Together the three psions and the demon find out that Santino has moved to another city, Nuevo Rio, where Danny’s ex-boyfriend Jace Monroe lives. Jace is also a Shaman. Nuevo Rio is a Mob city. Danny doesn’t have any choice; she has to follow Santino and avenge her friend.

Danny is such an unlikable character that I’m amazed how she can inspire such friendship and loyal as she does. She’s suspicious of even her friends, acerbic, and crude. But she’s a very interesting main character and proactive which is always a plus. I was also quite intrigued by the changes she goes through and I hope they aren’t going to be just quickly reversed in the next book.

I was a bit disappointed about how Jaf’s and Danny’s relationship evolved. That was way too predictable. I’m also a bit weirded out by this trend (okay, maybe two books aren’t yet a trend :)) of using a species called “demon” and then insisting that demons aren’t evil.
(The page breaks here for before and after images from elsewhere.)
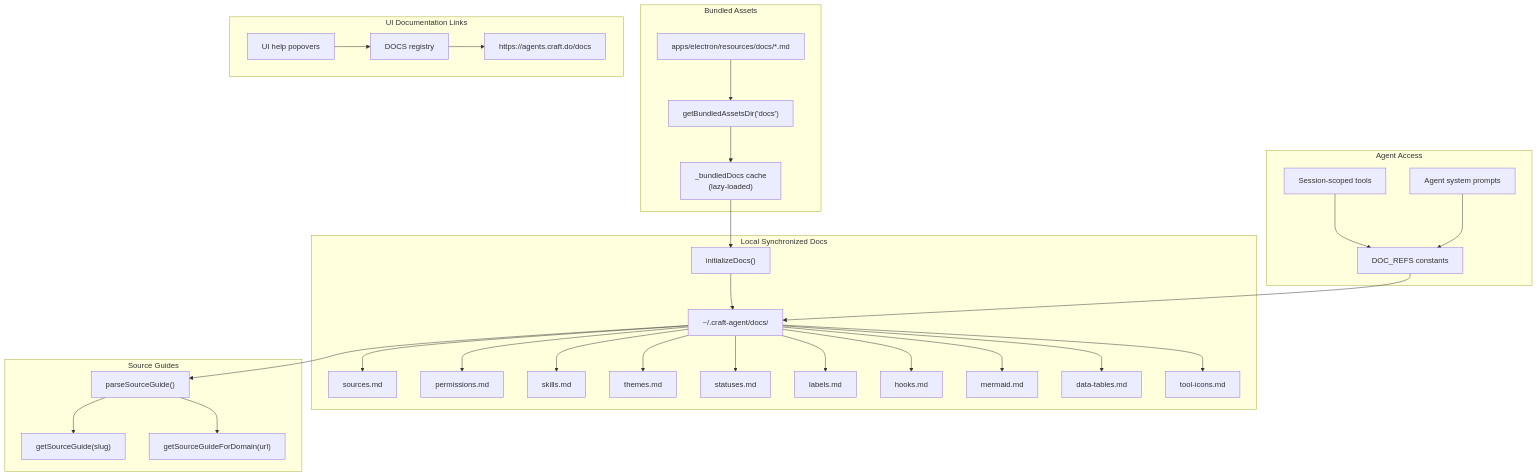
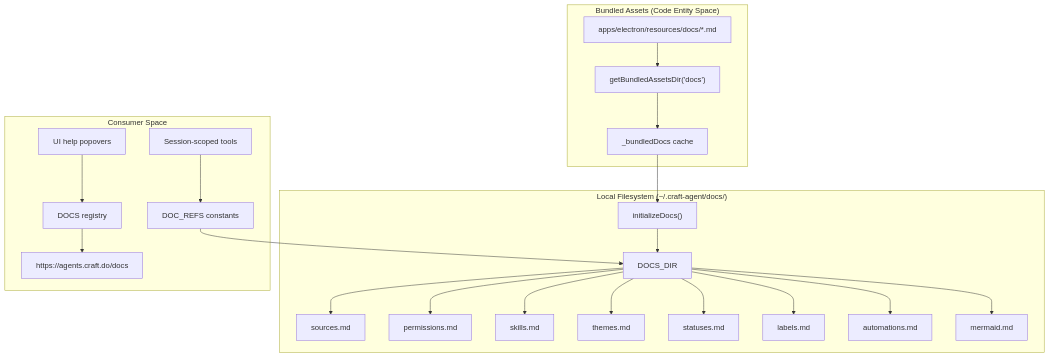
The first of 3 diagrams in docs/lukilabs_craft-agents-oss/architecture/documentation-system.md (blackcater/zentree), drawn with Mermaid before and after one commit. The commit also changed other lines of this file and 232 other files, not shown here.

````diff
--- a/docs/lukilabs_craft-agents-oss/architecture/documentation-system.md
+++ b/docs/lukilabs_craft-agents-oss/architecture/documentation-system.md
@@ -25,59 +29,40 @@
 ```mermaid
 graph TB
-    subgraph "Bundled Assets"
+    subgraph "Bundled Assets (Code Entity Space)"
         ResourcesDocs["apps/electron/resources/docs/*.md"]
         AssetLoader["getBundledAssetsDir('docs')"]
-        BundledCache["_bundledDocs cache<br/>(lazy-loaded)"]
-
+        BundledCache["_bundledDocs cache"]
+        
         ResourcesDocs --> AssetLoader
         AssetLoader --> BundledCache
     end
-
-    subgraph "Local Synchronized Docs"
-        DocsDir["~/.craft-agent/docs/"]
+    
+    subgraph "Local Filesystem (~/.craft-agent/docs/)"
+        DocsDir["DOCS_DIR"]
         InitDocs["initializeDocs()"]
-
+        
         DocsDir --> SourcesMd["sources.md"]
         DocsDir --> PermissionsMd["permissions.md"]
         DocsDir --> SkillsMd["skills.md"]
         DocsDir --> ThemesMd["themes.md"]
         DocsDir --> StatusesMd["statuses.md"]
         DocsDir --> LabelsMd["labels.md"]
-        DocsDir --> HooksMd["hooks.md"]
+        DocsDir --> AutomationsMd["automations.md"]
         DocsDir --> MermaidMd["mermaid.md"]
-        DocsDir --> DataTablesMd["data-tables.md"]
-        DocsDir --> ToolIconsMd["tool-icons.md"]
-
+        
         BundledCache --> InitDocs
         InitDocs --> DocsDir
     end
-
-    subgraph "Agent Access"
+    
+    subgraph "Consumer Space"
         DocRefs["DOC_REFS constants"]
         AgentTools["Session-scoped tools"]
-        SystemPrompts["Agent system prompts"]
-
+        HelpUI["UI help popovers"]
+        DocLinks["DOCS registry"]
+        
         DocRefs --> DocsDir
         AgentTools --> DocRefs
-        SystemPrompts --> DocRefs
-    end
-
-    subgraph "UI Documentation Links"
-        DocLinks["DOCS registry"]
-        OnlineDocs["https://agents.craft.do/docs"]
-        HelpPopovers["UI help popovers"]
-
-        DocLinks --> OnlineDocs
-        HelpPopovers --> DocLinks
-    end
-
-    subgraph "Source Guides"
-        SourceGuideParser["parseSourceGuide()"]
-        GuideRetrieval["getSourceGuide(slug)"]
-        DomainLookup["getSourceGuideForDomain(url)"]
-
-        DocsDir --> SourceGuideParser
-        SourceGuideParser --> GuideRetrieval
-        SourceGuideParser --> DomainLookup
+        HelpUI --> DocLinks
+        DocLinks --> OnlineDocs["https://agents.craft.do/docs"]
     end
 ```
````
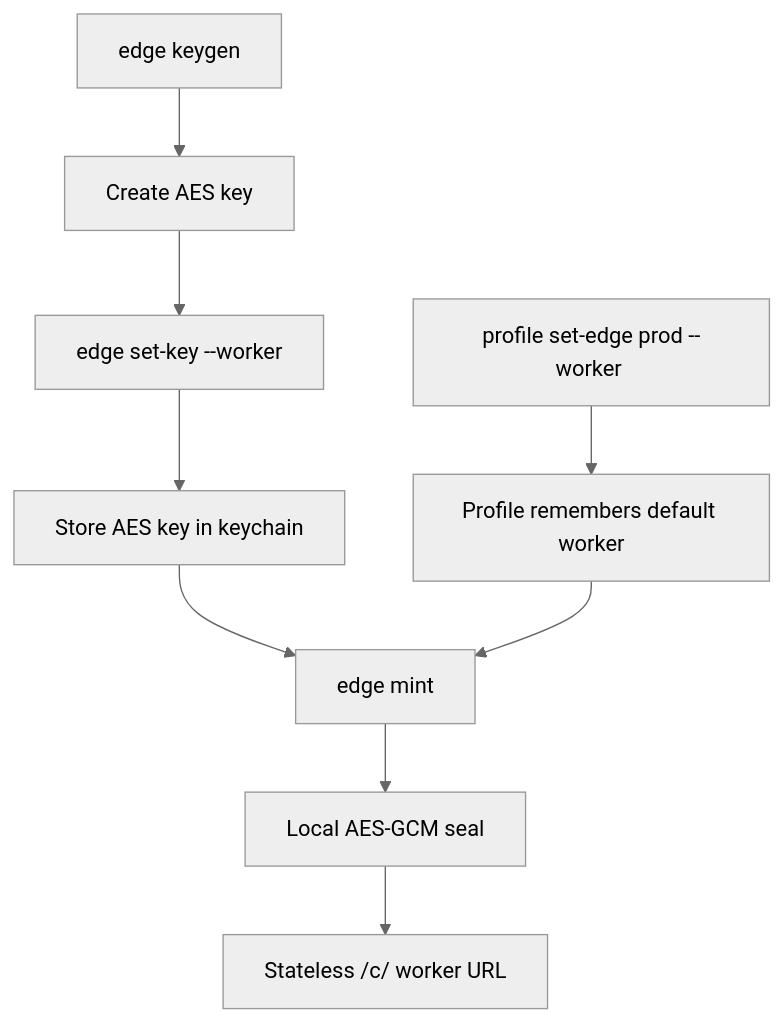
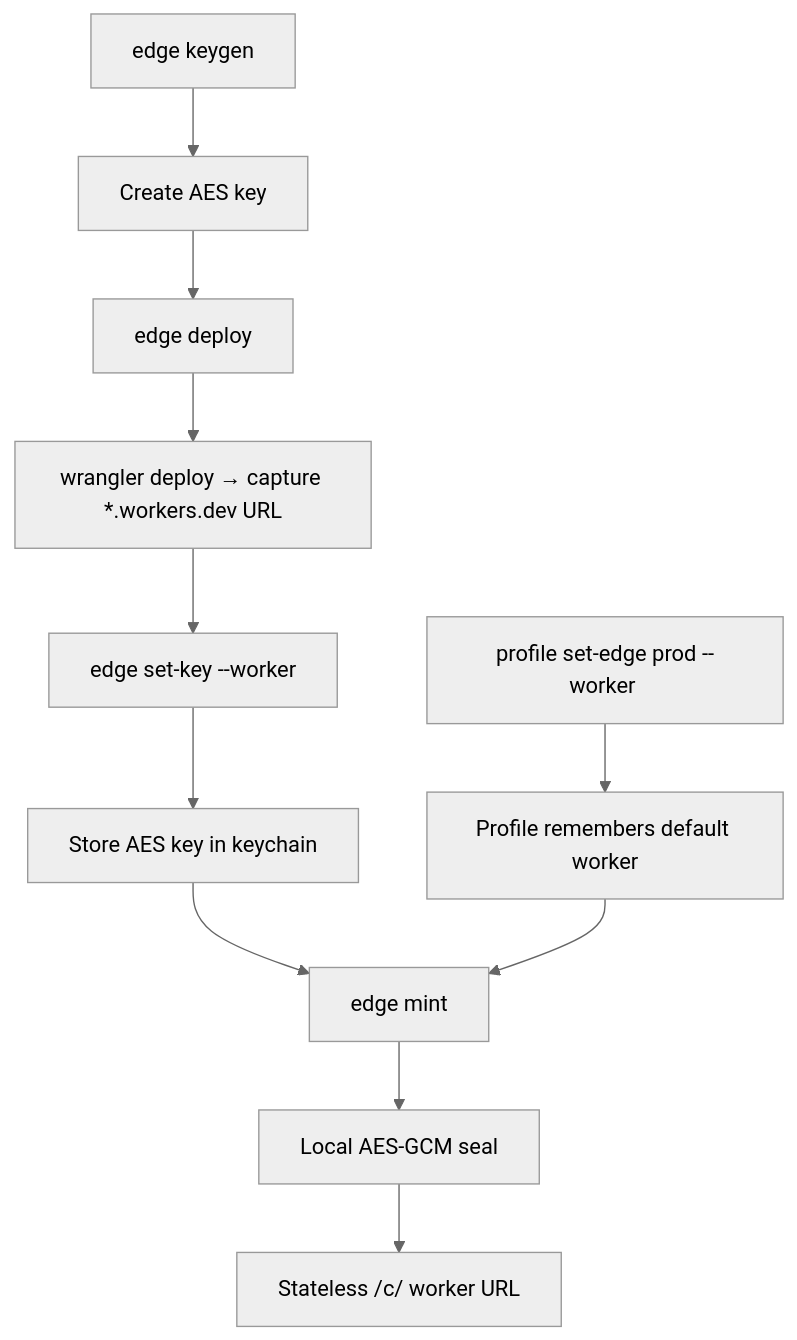
The seventh of 9 diagrams in cli/COMMAND_MAP.md (privacykey/mantis), drawn with Mermaid (neutral theme) before and after one commit. The commit also changed other lines of this file and 4 other files, not shown here.

First line of the commit message:
docs: fix stale CLI/edge docs and add edge-deploy + wrangler-auth guidance

````diff
--- a/cli/COMMAND_MAP.md
+++ b/cli/COMMAND_MAP.md
@@ -228,11 +231,13 @@
 ```mermaid
 flowchart TD
   A["edge keygen"] --> B["Create AES key"]
-  B --> C["edge set-key --worker <url>"]
+  B --> J["edge deploy"]
+  J --> K["wrangler deploy → capture *.workers.dev URL"]
+  K --> C["edge set-key --worker <url>"]
   C --> D["Store AES key in keychain"]
   E["profile set-edge prod --worker <url>"] --> F["Profile remembers default worker"]
   D --> G["edge mint"]
   F --> G
   G --> H["Local AES-GCM seal"]
   H --> I["Stateless /c/<blob> worker URL"]
 ```
````
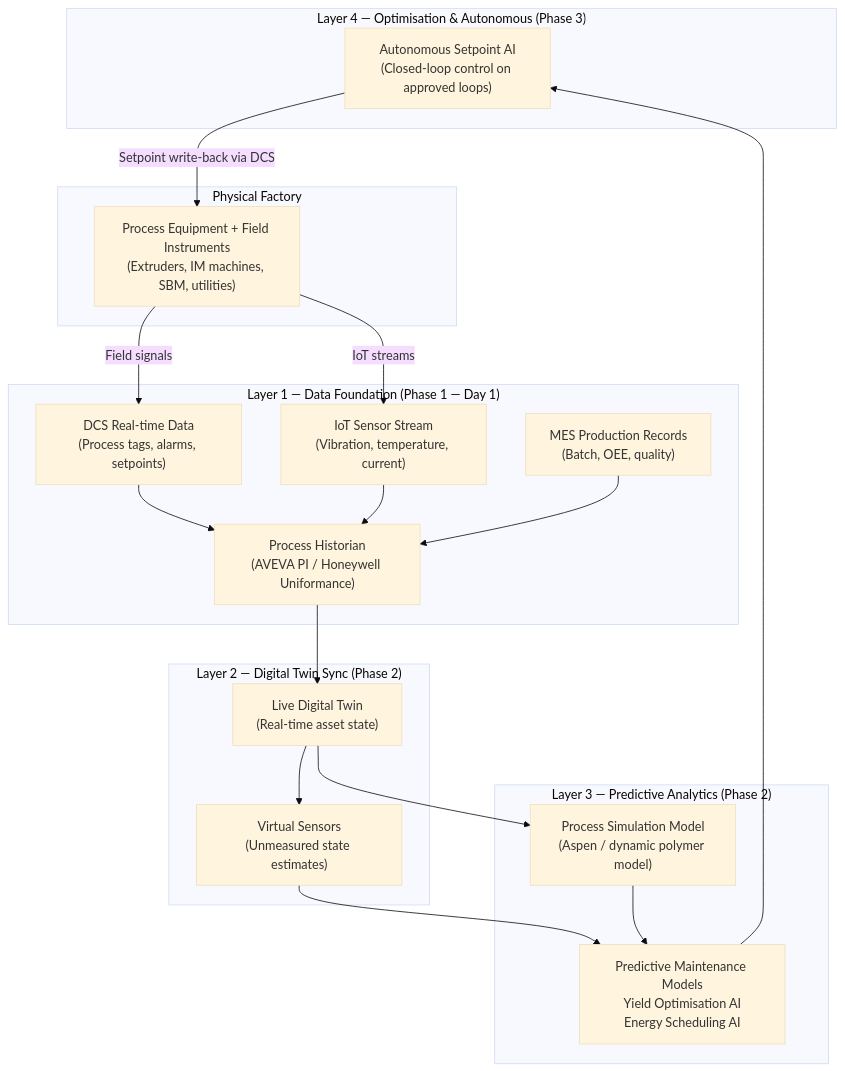
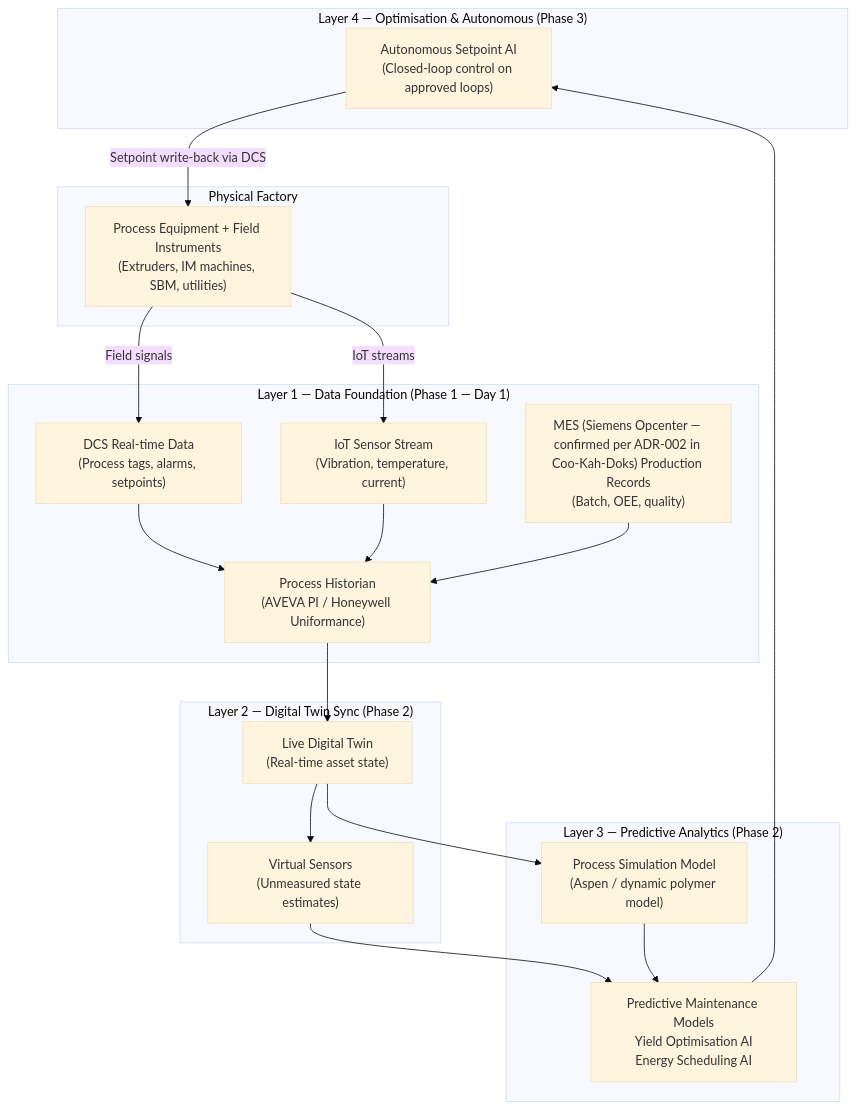
Before and after one commit to oumar-code/coo-cah-factory-chemicals-plastics: the first of 2 diagrams in docs/digital-twin.md, drawn with Mermaid (base theme). The commit also changed other lines of this file, not shown here.

First line of the commit message:
docs: fix DT platform architecture reference (Gate 4 Item 1)

````diff
--- a/docs/digital-twin.md
+++ b/docs/digital-twin.md
@@ -16,40 +16,40 @@
 ```mermaid
 graph TB
     subgraph "Layer 4 — Optimisation & Autonomous (Phase 3)"
         OPT["Autonomous Setpoint AI\n(Closed-loop control on approved loops)"]
     end
 
     subgraph "Layer 3 — Predictive Analytics (Phase 2)"
         PRED["Predictive Maintenance Models\nYield Optimisation AI\nEnergy Scheduling AI"]
         SIMM["Process Simulation Model\n(Aspen / dynamic polymer model)"]
     end
 
     subgraph "Layer 2 — Digital Twin Sync (Phase 2)"
         TWIN["Live Digital Twin\n(Real-time asset state)"]
         VSENS["Virtual Sensors\n(Unmeasured state estimates)"]
     end
 
     subgraph "Layer 1 — Data Foundation (Phase 1 — Day 1)"
         HIST["Process Historian\n(AVEVA PI / Honeywell Uniformance)"]
-        MES_D["MES Production Records\n(Batch, OEE, quality)"]
+        MES_D["MES (Siemens Opcenter — confirmed per ADR-002 in Coo-Kah-Doks) Production Records\n(Batch, OEE, quality)"]
         IOT_D["IoT Sensor Stream\n(Vibration, temperature, current)"]
         DCS_D["DCS Real-time Data\n(Process tags, alarms, setpoints)"]
     end
 
     subgraph "Physical Factory"
         PHYS["Process Equipment + Field Instruments\n(Extruders, IM machines, SBM, utilities)"]
     end
 
     PHYS -->|Field signals| DCS_D
     PHYS -->|IoT streams| IOT_D
     DCS_D --> HIST
     IOT_D --> HIST
     MES_D --> HIST
     HIST --> TWIN
     TWIN --> VSENS
     TWIN --> SIMM
     VSENS --> PRED
     SIMM --> PRED
     PRED --> OPT
     OPT -->|Setpoint write-back via DCS| PHYS
 ```
````
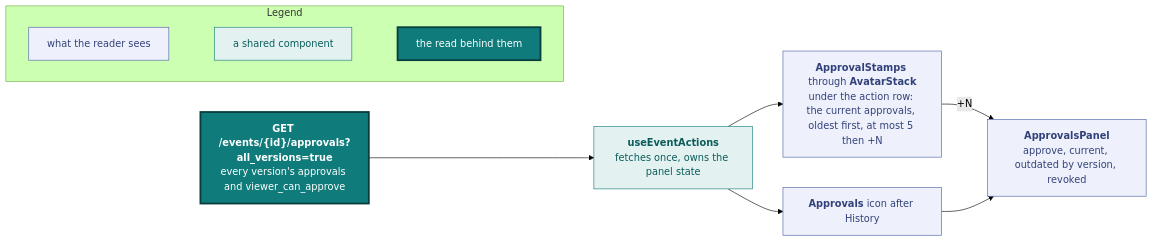
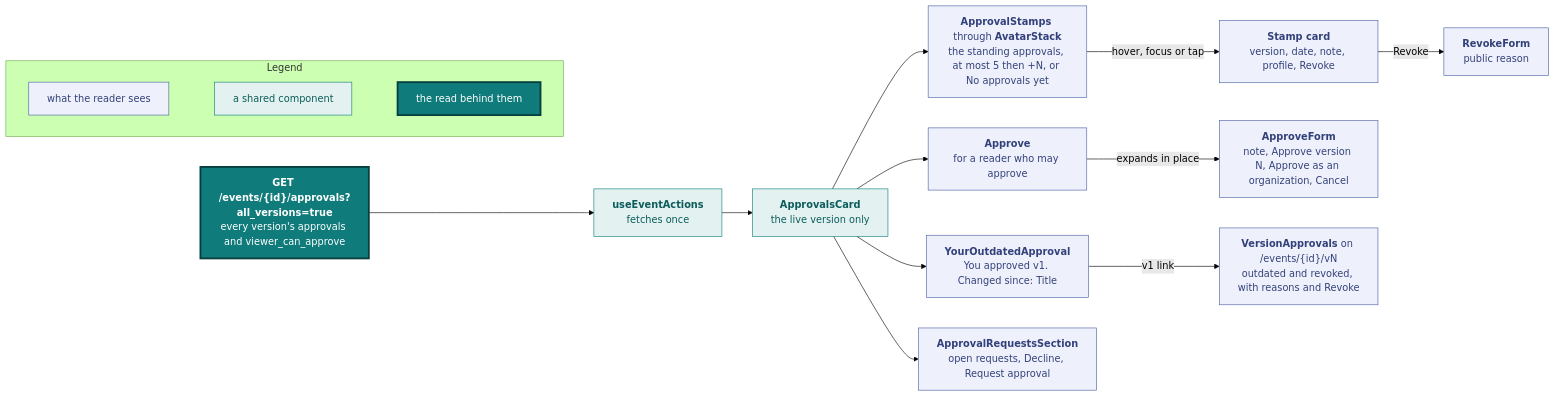
Before and after one commit to vidithq/vidit: the sixth of 11 diagrams in docs/design.md, drawn with Mermaid (forest theme). The commit also changed other lines of this file and 96 other files, not shown here.

````diff
--- a/docs/design.md
+++ b/docs/design.md
@@ -519,30 +592,47 @@
 ```mermaid
 flowchart LR
   classDef spec fill:#eef1fb,stroke:#4a5fa5,color:#33417a
   classDef shared fill:#e3f2f1,stroke:#0f7b7a,color:#0b5c5b
   classDef core fill:#0f7b7a,stroke:#083f3e,stroke-width:3px,color:#ffffff
 
   subgraph legend [Legend]
     direction LR
     l1["`what the reader sees`"]:::spec
     l2["`a shared component`"]:::shared
     l3["`the read behind them`"]:::core
     l1 ~~~ l2 ~~~ l3
   end
 
   read["`**GET /events/{id}/approvals?all_versions=true**
   every version's approvals and viewer_can_approve`"]:::core
   hook["`**useEventActions**
-  fetches once, owns the panel state`"]:::shared
+  fetches once`"]:::shared
+  card["`**ApprovalsCard**
+  the live version only`"]:::shared
   stamps["`**ApprovalStamps** through **AvatarStack**
-  under the action row: the current approvals, oldest first, at most 5 then +N`"]:::spec
-  trigger["`**Approvals** icon after History`"]:::spec
-  panel["`**ApprovalsPanel**
-  approve, current, outdated by version, revoked`"]:::spec
+  the standing approvals, at most 5 then +N, or No approvals yet`"]:::spec
+  stampcard["`**Stamp card**
+  version, date, note, profile, Revoke`"]:::spec
+  revoke["`**RevokeForm**
+  public reason`"]:::spec
+  own["`**YourOutdatedApproval**
+  You approved v1. Changed since: Title`"]:::spec
+  approve["`**Approve**
+  for a reader who may approve`"]:::spec
+  form["`**ApproveForm**
+  note, Approve version N, Approve as an organization, Cancel`"]:::spec
+  requests["`**ApprovalRequestsSection**
+  open requests, Decline, Request approval`"]:::spec
+  vn["`**VersionApprovals** on /events/{id}/vN
+  outdated and revoked, with reasons and Revoke`"]:::spec
 
-  read --> hook
-  hook --> stamps
-  hook --> trigger
-  stamps -- "+N" --> panel
-  trigger --> panel
+  read --> hook --> card
+  card --> stamps
+  card --> own
+  card --> approve
+  card --> requests
+  stamps -->|"hover, focus or tap"| stampcard
+  stampcard -->|"Revoke"| revoke
+  approve -->|"expands in place"| form
+  own -->|"v1 link"| vn
 ```
````
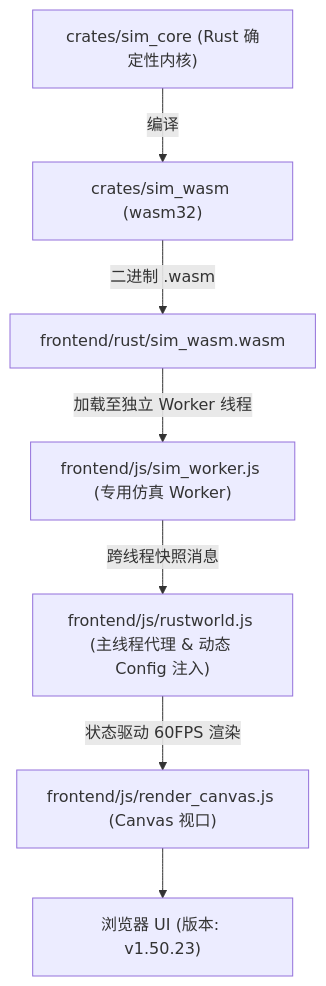
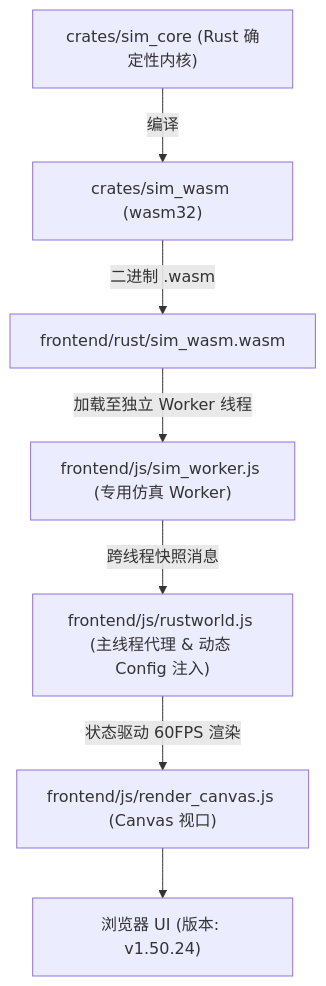
The diagram in AGENTS.md (g39088902/FlowAndAccord), drawn with Mermaid before and after one commit. The commit also changed other lines of this file and 18 other files, not shown here.

````diff
--- a/AGENTS.md
+++ b/AGENTS.md
@@ -62,9 +62,9 @@
 ```mermaid
 graph TD
     A["crates/sim_core (Rust 确定性内核)"] -->|编译| B["crates/sim_wasm (wasm32)"]
     B -->|二进制 .wasm| C["frontend/rust/sim_wasm.wasm"]
     C -->|加载至独立 Worker 线程| D["frontend/js/sim_worker.js (专用仿真 Worker)"]
     D -->|跨线程快照消息| E["frontend/js/rustworld.js (主线程代理 & 动态 Config 注入)"]
     E -->|状态驱动 60FPS 渲染| F["frontend/js/render_canvas.js (Canvas 视口)"]
-    F --> G["浏览器 UI (版本: v1.50.23)"]
+    F --> G["浏览器 UI (版本: v1.50.24)"]
 ```
````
Or deceptive. Or out to get human souls to Hell. If you just want an exotic, mythical race which isn’t evil, maybe you could, you know, use some other name for it…? Maybe it’s another twist on using blood-sucking fiends as romantic leads?

This isn’t your average space opera. It does have interesting characters and space ships but also has fox-hunting with horses. The first half of the book is slow paced and introduces the characters and the setting. After about the half-way point, the pace really quickens and more point-of view characters are introduced. Oh, and the main character Heris Serrano is in her forties and has brown skin, despite the young, white woman in the cover.

Heris Serrano is a former military ship captain. She has recently retired in disgrace and wants a new, civilian command as soon as possible so that she can get away from her previous life. Lady Cecilia, who is an old, single, rich woman, hires her to captain her luxury yacht, the Sweet Delight. Soon, Heris finds out that Lady Cecilia’s previous captain hasn’t just been negligent about discipline aboard the ship but also involved in criminal activity. When the ship’s life support system starts to misbehave, it’s clear that the previous captain hadn’t even bothered to keep the ship in good shape. Heris is forced to head towards the closest space station and so disappoint her new employer. The crew or the passengers aren’t delighted about the emergency drills, either. However, during the voyage Heris and Lady Cecilia become friends and Lady Cecilia invites her captain to participate in the fox-hunting on horse back which is a passion and a pastime for some of the more eccentric nobility.

During her younger days, Lady Cecilia was a highly respected and successful event rider. She’s still passionate about breeding horses and riding in fox hunts. Much to her disgust, her sister’s son Ronnie has been forced upon her. Ronnie was involved in a scandal in the court and his parents thought that it was best if he disappeared from the court for a year. So, they decided to send him to the fox-hunting planet and talked Lady Cecilia into taking him there. Lady Cecilia doesn’t expect much from her new captain either, but to her surprise she finds out that she likes and even respects Captain Serrano. So, when things start to go wrong Serrano is the only one she can turn to.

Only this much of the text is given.